→ Dataset records
+--
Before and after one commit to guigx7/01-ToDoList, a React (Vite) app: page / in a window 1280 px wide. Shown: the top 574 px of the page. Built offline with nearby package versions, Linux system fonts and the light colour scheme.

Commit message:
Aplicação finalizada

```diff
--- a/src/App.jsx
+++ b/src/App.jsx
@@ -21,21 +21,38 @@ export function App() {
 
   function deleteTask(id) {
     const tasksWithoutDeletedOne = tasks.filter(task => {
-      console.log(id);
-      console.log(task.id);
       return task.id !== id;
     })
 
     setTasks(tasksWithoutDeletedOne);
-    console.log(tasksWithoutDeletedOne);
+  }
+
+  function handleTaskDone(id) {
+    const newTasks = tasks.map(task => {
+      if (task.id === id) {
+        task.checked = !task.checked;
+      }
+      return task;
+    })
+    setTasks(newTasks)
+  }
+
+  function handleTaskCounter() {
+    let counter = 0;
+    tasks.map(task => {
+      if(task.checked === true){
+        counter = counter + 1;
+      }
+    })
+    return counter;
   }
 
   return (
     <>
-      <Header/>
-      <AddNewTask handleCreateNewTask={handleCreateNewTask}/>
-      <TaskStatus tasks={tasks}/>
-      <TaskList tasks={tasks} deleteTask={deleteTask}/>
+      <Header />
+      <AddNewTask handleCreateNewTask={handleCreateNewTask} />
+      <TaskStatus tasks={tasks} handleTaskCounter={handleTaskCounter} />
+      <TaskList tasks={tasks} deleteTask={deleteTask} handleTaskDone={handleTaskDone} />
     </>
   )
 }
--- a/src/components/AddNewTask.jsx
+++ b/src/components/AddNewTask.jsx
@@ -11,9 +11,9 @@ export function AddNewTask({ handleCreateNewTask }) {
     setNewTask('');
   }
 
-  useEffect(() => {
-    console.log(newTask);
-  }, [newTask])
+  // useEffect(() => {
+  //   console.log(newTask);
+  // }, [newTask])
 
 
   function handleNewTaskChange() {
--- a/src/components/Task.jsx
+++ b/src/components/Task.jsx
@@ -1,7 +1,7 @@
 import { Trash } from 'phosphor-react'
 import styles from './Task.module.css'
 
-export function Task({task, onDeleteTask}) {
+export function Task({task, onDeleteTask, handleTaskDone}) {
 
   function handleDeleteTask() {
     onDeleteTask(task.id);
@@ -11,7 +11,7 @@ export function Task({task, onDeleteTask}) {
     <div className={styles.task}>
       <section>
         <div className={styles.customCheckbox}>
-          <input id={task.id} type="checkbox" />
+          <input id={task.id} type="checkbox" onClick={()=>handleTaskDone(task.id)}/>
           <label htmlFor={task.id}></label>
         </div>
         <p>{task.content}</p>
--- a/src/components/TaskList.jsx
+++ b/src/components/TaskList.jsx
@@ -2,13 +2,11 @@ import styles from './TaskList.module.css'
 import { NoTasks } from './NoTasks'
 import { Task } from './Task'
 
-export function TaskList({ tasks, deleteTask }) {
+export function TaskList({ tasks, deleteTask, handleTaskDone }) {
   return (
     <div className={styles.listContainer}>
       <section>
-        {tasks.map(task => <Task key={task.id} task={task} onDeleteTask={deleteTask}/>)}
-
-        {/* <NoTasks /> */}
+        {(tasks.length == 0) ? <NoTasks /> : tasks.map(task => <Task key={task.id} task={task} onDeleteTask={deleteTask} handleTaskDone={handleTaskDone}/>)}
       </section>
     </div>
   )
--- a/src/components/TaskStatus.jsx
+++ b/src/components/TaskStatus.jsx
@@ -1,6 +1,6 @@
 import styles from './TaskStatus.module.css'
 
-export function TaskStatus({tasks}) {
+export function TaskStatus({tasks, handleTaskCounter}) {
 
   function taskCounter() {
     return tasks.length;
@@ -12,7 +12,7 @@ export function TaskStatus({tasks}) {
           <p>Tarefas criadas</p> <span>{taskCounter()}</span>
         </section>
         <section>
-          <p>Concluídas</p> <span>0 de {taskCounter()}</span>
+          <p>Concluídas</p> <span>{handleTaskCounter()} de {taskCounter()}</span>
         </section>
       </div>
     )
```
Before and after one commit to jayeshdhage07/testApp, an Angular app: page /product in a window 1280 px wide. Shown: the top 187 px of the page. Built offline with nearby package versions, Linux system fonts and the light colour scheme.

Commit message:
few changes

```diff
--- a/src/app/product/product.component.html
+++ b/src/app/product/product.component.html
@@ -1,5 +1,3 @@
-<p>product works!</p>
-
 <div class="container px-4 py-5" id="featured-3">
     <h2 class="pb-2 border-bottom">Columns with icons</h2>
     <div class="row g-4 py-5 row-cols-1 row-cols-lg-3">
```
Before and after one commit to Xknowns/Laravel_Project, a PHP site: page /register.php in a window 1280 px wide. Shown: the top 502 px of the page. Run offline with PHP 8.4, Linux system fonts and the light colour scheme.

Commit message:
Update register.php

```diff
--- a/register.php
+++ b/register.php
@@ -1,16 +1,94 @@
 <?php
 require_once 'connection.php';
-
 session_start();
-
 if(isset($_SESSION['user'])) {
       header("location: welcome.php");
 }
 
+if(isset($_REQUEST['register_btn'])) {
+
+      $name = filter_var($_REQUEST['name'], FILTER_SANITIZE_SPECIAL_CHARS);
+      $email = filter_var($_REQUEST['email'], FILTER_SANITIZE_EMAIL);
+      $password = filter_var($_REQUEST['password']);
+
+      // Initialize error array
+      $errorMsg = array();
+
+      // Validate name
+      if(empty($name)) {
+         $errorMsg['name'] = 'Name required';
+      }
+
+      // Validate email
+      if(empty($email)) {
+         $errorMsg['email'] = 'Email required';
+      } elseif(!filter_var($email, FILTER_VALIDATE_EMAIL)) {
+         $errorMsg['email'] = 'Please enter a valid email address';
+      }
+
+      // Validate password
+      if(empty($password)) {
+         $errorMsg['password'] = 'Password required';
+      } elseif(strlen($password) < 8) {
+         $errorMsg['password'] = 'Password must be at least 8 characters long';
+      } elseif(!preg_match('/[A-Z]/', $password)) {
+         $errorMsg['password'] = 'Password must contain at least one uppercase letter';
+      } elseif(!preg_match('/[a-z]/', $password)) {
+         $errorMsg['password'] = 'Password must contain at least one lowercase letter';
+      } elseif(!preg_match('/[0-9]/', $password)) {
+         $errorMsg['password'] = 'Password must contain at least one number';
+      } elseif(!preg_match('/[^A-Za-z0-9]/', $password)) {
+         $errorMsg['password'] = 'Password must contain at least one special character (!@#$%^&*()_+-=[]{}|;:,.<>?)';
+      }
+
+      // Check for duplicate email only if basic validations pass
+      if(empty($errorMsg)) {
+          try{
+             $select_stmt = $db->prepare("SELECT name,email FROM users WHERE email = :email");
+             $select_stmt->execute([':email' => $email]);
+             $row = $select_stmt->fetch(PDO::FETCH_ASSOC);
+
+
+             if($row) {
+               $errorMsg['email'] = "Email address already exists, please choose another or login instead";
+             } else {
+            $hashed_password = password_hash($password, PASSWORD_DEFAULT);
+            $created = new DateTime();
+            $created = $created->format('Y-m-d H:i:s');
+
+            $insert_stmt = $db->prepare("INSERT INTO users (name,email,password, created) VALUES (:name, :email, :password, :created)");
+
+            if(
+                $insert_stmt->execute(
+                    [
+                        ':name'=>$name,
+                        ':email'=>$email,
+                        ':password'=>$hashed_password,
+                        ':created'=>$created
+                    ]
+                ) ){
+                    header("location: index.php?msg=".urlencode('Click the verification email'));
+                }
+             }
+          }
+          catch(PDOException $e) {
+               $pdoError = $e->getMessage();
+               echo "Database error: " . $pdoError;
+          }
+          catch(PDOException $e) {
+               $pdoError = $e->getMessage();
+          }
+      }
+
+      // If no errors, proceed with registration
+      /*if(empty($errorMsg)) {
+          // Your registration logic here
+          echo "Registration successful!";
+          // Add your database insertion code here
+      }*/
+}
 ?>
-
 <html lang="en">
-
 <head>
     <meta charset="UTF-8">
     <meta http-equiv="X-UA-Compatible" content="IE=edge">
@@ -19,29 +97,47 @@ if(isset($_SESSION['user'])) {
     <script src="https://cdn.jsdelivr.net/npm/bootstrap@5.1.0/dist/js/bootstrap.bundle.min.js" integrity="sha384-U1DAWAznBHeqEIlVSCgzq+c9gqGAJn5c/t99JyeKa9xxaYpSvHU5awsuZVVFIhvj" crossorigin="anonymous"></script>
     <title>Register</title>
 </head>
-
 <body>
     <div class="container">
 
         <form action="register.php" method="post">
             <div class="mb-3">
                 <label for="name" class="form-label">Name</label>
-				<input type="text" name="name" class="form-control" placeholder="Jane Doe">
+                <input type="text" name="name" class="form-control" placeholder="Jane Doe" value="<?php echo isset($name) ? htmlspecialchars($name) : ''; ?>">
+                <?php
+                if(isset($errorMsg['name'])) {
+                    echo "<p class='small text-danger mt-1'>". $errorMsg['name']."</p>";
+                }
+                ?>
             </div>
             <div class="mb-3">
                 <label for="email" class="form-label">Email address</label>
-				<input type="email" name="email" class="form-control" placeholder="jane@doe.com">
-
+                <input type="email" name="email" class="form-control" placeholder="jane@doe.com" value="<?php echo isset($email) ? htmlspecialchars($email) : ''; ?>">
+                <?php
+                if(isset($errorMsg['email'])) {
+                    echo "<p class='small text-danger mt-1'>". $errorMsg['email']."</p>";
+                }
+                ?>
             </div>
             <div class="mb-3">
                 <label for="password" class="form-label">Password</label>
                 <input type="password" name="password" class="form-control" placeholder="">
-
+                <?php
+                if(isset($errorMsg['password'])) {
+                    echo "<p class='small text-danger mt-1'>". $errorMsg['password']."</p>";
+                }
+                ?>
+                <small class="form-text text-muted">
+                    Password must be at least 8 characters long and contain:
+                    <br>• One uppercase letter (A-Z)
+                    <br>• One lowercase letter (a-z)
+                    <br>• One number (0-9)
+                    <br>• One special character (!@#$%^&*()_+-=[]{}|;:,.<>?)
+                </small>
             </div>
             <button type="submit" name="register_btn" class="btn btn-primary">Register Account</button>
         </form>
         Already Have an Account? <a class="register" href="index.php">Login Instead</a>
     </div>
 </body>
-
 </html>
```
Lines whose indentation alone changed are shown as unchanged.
+--
→ EXERCISE DESCRIPTION
Go through the records above and copy every line holding the word "AddNewTask".

→ EXERCISE RESPONSE
-      <AddNewTask handleCreateNewTask={handleCreateNewTask}/>
+      <AddNewTask handleCreateNewTask={handleCreateNewTask} />
--- a/src/components/AddNewTask.jsx
+++ b/src/components/AddNewTask.jsx
@@ -11,9 +11,9 @@ export function AddNewTask({ handleCreateNewTask }) {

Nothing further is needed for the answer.